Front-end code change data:
---------------

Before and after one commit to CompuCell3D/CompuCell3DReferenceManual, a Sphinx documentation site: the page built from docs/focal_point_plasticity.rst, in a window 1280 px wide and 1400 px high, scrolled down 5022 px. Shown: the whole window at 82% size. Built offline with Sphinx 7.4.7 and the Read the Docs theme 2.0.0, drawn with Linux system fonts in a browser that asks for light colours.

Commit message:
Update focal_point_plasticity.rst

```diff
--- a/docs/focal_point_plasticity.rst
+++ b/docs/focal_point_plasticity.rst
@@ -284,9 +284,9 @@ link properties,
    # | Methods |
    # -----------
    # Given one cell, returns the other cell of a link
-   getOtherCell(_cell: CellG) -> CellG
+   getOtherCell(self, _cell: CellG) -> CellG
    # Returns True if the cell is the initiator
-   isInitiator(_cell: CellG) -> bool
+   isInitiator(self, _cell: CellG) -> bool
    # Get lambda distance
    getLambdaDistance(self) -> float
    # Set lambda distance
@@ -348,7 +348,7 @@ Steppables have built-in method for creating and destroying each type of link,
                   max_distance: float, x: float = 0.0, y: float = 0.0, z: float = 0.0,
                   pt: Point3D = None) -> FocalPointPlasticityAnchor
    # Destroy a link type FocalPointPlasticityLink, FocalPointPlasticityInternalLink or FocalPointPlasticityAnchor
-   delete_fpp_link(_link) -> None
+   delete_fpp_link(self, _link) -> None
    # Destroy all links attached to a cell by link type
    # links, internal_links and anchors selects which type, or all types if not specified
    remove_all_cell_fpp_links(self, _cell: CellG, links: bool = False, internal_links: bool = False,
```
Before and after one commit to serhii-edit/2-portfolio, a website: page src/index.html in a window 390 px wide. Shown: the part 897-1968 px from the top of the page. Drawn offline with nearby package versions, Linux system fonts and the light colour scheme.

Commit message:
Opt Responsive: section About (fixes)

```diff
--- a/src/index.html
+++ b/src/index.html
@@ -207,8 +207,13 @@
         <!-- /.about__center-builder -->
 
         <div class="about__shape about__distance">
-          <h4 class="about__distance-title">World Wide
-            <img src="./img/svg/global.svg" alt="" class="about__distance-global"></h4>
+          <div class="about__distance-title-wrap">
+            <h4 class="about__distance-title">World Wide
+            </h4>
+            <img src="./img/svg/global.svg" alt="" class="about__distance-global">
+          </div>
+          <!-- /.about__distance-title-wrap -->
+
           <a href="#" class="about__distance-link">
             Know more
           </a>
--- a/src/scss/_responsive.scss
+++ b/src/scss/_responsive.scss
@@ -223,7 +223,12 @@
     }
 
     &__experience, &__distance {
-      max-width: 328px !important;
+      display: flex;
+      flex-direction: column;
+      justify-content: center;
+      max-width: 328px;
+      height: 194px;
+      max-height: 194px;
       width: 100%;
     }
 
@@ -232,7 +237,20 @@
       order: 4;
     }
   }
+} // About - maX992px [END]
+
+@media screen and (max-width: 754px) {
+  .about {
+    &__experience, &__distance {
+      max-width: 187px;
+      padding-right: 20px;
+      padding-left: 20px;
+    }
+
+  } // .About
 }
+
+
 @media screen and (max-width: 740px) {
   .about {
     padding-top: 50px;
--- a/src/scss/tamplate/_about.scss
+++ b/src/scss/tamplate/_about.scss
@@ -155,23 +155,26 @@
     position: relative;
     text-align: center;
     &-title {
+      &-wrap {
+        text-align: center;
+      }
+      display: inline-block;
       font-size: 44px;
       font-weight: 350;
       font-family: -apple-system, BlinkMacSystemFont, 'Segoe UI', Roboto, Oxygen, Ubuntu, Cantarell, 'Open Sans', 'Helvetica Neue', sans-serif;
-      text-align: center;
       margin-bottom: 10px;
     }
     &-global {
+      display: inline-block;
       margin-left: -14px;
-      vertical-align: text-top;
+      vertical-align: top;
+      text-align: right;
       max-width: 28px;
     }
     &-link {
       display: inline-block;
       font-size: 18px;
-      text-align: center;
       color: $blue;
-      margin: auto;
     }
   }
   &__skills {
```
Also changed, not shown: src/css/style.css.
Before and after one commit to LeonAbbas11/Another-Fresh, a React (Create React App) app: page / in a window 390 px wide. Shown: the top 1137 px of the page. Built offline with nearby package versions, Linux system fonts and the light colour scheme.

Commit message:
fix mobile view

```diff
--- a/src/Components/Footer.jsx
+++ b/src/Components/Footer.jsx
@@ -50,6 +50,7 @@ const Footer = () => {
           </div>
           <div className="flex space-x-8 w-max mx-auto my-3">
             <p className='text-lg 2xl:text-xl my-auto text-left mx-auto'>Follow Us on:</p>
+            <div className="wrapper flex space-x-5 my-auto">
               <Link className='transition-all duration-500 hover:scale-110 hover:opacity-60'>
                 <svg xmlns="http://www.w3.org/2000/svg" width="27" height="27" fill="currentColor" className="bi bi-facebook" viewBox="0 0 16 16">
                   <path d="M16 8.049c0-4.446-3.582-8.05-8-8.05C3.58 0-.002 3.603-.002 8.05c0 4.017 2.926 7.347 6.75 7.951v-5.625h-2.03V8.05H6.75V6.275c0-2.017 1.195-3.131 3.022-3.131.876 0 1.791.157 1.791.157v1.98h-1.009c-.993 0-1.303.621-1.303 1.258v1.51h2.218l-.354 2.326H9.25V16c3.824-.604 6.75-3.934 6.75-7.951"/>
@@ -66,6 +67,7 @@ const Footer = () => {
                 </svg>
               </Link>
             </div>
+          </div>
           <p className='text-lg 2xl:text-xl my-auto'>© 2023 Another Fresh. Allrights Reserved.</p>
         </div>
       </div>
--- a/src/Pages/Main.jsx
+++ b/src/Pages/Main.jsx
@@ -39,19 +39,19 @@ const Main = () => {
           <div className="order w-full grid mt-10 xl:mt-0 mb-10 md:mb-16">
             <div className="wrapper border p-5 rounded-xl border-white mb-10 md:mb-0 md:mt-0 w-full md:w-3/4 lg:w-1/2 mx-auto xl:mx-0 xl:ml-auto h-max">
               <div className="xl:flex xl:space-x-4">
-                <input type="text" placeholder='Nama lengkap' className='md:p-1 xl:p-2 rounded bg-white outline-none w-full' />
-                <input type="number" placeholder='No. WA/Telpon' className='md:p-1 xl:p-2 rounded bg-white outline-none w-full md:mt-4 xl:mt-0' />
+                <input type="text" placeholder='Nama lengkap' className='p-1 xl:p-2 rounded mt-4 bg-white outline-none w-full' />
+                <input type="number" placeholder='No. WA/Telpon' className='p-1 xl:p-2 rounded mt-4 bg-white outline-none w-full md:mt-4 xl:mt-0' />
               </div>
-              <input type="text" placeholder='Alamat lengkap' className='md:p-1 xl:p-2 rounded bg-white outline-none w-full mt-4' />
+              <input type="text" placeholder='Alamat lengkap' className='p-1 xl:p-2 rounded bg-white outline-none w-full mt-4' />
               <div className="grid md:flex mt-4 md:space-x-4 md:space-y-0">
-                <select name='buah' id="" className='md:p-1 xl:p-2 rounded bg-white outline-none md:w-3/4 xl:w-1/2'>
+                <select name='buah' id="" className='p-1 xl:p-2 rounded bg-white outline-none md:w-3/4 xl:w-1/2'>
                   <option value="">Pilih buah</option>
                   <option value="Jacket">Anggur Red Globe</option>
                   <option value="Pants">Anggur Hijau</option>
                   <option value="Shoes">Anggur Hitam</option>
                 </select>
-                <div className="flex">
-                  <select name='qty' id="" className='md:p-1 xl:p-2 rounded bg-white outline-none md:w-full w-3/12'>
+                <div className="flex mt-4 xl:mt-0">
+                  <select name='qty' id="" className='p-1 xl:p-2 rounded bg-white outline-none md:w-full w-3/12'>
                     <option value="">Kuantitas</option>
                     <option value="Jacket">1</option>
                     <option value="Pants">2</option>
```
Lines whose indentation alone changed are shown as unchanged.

---------------

▶ Try it
Only lines holding the string "width" are wanted; gather each one from the entries above.

▶ Reply
-      max-width: 328px !important;
+      max-width: 328px;
       width: 100%;
+@media screen and (max-width: 754px) {
+      max-width: 187px;
 @media screen and (max-width: 740px) {
       max-width: 28px;
                 <svg xmlns="http://www.w3.org/2000/svg" width="27" height="27" fill="currentColor" className="bi bi-facebook" viewBox="0 0 16 16">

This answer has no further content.